[Activity] From the entries that follow, gather each line holding the word "Google".

[Given data]
___

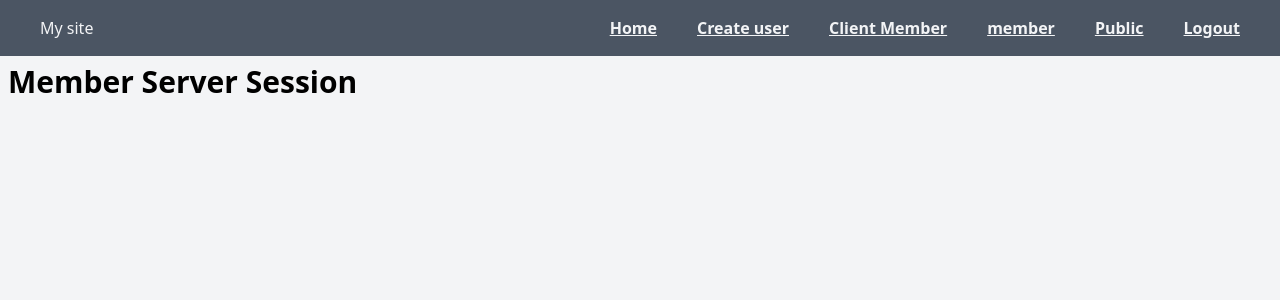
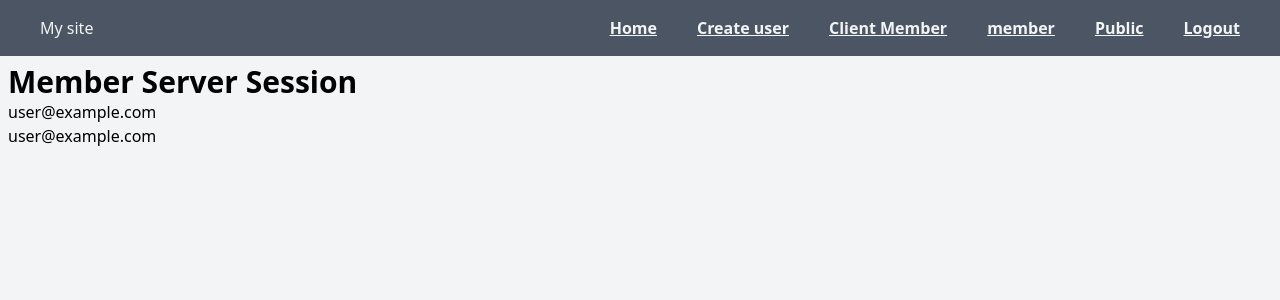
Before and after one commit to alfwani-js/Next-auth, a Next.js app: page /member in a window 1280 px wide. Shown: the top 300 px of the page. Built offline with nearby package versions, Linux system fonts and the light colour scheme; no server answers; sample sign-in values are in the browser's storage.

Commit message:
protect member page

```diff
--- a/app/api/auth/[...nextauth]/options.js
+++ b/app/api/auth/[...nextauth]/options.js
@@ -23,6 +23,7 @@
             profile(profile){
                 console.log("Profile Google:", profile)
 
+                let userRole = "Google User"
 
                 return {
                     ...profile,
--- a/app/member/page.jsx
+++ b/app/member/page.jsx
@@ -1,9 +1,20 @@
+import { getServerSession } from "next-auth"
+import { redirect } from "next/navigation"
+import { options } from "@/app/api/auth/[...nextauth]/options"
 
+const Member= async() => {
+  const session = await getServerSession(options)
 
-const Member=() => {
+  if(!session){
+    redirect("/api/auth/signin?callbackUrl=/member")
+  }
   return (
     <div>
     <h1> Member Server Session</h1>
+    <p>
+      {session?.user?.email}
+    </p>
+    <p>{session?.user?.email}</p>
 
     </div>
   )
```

___

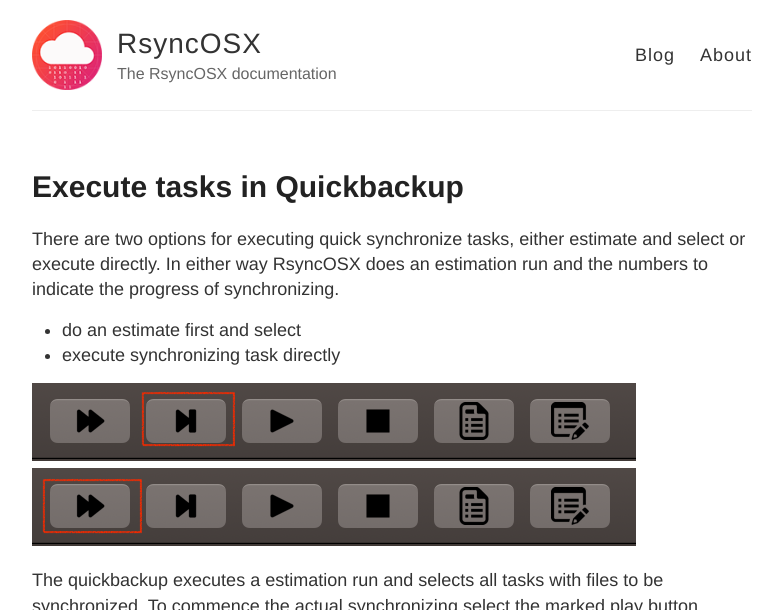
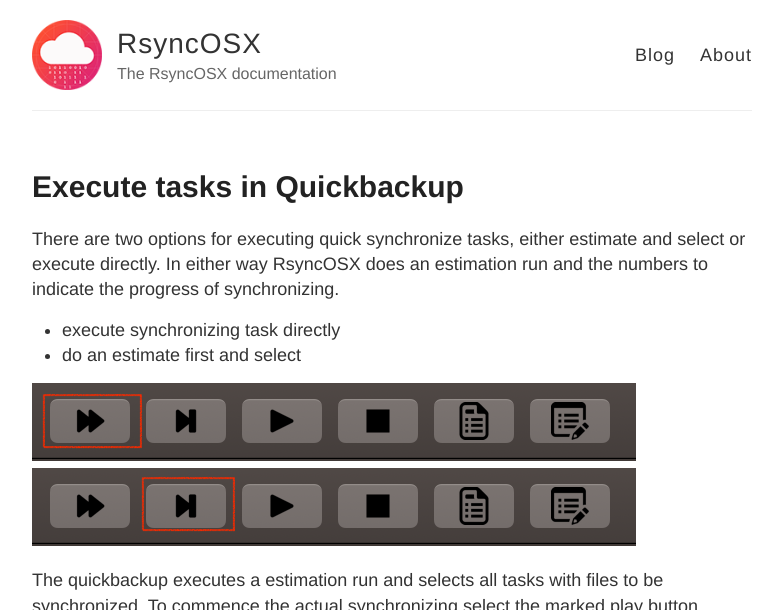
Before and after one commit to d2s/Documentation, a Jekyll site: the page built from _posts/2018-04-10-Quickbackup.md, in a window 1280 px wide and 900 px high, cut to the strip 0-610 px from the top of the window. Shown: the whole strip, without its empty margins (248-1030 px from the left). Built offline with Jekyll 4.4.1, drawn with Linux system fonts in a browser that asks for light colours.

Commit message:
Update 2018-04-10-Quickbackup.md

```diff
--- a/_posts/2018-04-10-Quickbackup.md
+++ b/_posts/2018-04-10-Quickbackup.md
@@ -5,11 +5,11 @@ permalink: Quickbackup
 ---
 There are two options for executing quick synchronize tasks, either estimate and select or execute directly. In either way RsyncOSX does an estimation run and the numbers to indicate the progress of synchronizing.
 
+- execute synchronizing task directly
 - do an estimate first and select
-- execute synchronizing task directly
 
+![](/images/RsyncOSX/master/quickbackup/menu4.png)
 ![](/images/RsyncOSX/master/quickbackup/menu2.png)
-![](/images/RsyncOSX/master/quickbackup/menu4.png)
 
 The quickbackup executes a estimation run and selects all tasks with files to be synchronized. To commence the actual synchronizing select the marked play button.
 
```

___

[Task answer]
                 console.log("Profile Google:", profile)
+                let userRole = "Google User"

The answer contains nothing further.